Canku Ota Logo

Canku Ota

Canku Ota Logo

(Many Paths)

An Online Newsletter Celebrating Native America


October 4, 2003 - Issue 97


pictograph divider


BIA Awarded $27 Million Reading First Grant by Dept. of Education;
Funding for BIA-funded Schools to Improve Reading Skills in K-3


by BIA Press Release


Principal Deputy Assistant Secretary -- Indian Affairs Aurene M. MartinWASHINGTON, Sept. 24 -- Principal Deputy Assistant Secretary -- Indian Affairs Aurene M. Martin today announced that the Bureau of Indian Affairs (BIA) has been awarded a Reading First grant by the U.S. Department of Education (news - web sites) totaling $27 million over the next six years.
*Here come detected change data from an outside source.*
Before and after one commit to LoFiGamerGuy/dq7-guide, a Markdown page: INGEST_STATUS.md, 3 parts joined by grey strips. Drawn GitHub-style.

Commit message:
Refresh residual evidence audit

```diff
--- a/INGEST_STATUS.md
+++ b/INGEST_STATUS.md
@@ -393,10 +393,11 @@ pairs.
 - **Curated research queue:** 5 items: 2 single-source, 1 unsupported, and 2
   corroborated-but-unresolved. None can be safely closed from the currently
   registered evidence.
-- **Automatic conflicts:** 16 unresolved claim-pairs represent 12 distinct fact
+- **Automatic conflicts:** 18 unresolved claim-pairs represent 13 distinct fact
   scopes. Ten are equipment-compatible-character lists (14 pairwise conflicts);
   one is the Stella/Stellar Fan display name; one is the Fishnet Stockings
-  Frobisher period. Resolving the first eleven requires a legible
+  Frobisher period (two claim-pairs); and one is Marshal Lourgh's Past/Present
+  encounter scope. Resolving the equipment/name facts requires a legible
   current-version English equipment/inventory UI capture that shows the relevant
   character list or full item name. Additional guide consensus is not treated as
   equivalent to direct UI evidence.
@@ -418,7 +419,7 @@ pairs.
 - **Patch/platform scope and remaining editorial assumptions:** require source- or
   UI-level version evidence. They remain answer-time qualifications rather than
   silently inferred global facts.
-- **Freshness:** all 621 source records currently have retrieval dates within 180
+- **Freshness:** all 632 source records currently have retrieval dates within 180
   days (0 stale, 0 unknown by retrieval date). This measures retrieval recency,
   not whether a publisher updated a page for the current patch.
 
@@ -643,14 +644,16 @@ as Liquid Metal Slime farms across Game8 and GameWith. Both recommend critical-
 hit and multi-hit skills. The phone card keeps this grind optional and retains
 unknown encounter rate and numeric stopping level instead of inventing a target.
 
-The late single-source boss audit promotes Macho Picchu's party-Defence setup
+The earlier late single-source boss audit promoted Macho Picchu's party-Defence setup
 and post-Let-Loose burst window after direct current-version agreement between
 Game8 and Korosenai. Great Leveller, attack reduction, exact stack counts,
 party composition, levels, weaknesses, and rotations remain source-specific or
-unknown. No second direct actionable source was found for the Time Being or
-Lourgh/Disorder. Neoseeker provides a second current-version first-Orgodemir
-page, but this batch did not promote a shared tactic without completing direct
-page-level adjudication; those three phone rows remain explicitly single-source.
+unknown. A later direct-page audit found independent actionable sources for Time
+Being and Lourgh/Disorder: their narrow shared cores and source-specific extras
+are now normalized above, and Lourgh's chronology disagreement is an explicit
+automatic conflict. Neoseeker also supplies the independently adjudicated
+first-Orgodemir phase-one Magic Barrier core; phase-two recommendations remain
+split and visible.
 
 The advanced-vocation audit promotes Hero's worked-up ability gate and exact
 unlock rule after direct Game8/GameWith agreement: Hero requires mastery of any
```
Office of Indian Education Programs Director Edward Parisian officially received the award today from Education Department officials at the Affiliated Tribes of Northwest Indians 50th annual conference in Pendleton, Oregon.

"I am very pleased that the BIA has been awarded a Reading First grant," Martin said. "This funding will allow BIA schools to help students establish a foundation of reading for a lifetime of learning."
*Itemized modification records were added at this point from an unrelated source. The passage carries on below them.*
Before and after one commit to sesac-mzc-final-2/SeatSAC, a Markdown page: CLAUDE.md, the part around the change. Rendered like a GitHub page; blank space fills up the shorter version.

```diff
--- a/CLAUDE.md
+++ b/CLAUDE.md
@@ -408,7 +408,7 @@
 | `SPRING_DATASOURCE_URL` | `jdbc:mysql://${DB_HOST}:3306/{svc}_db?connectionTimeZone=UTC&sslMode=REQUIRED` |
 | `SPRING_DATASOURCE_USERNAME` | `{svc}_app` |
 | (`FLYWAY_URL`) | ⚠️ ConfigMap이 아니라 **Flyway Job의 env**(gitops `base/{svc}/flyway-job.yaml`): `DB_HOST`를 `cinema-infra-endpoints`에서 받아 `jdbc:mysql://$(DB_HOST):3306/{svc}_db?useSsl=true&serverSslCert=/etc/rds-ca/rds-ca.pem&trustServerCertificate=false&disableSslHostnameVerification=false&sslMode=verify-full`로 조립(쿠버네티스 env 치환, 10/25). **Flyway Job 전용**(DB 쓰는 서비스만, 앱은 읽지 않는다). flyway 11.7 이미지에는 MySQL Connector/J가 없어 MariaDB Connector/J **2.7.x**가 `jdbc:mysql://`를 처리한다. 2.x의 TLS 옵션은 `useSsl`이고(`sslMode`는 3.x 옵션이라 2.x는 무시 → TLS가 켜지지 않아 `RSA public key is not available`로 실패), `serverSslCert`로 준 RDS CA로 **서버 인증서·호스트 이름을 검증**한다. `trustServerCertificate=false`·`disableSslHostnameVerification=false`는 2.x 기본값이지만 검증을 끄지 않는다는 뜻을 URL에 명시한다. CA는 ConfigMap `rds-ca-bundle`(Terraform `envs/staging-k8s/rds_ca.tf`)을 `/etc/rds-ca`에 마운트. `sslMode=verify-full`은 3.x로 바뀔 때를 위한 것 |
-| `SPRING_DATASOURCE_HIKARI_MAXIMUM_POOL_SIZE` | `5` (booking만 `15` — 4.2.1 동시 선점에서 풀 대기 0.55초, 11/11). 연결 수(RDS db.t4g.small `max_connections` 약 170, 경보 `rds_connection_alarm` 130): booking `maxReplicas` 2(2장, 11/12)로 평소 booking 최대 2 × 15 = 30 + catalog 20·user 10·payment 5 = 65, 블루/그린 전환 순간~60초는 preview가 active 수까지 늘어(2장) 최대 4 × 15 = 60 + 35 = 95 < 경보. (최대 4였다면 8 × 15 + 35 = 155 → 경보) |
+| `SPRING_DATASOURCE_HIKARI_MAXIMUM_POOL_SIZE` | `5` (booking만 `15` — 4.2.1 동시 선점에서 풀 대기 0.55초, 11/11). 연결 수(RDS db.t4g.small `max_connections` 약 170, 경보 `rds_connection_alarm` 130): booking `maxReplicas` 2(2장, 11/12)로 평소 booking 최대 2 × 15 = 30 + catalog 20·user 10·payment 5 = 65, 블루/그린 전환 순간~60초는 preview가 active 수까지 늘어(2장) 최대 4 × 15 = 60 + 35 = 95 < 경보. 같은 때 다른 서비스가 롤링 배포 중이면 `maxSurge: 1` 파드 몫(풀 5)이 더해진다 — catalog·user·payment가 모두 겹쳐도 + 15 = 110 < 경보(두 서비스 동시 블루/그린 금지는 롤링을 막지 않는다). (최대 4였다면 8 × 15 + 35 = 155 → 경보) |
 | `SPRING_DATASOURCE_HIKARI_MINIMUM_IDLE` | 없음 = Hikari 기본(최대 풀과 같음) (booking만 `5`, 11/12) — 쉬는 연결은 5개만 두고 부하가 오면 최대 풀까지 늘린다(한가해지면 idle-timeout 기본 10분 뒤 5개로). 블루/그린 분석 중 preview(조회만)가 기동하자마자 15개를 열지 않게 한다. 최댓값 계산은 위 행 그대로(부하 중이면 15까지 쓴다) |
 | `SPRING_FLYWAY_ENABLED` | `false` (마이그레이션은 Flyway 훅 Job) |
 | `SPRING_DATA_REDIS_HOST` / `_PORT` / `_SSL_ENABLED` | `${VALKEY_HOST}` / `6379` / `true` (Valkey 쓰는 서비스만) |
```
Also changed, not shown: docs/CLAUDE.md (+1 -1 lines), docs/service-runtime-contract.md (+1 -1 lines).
The Reading First program was established under the No Child Left Behind Act of 2001 as a new, high quality evidence-based program to enable all students to become successful early readers. Under the program's guidelines, states must compete to receive a six-year grant that will, in turn, fund competitively awarded subgrants to local school districts. The BIA applied as a state education agency. BIA-funded schools may submit applications via a competitive grant process to OIEP's Center for School Improvement in Albuquerque, New Mexico.

For the next six years, the BIA will receive $4.5 million per year to fund 16 to 20 BIA-funded schools. Eligible schools will receive funding for three years with another round of schools applying through the same competitive process for another three years. The size of each grant will be approximately $180,000 per year. The grant is to raise reading achievement in grades K-3 through professional development of staff using scientifically researched-based reading programs.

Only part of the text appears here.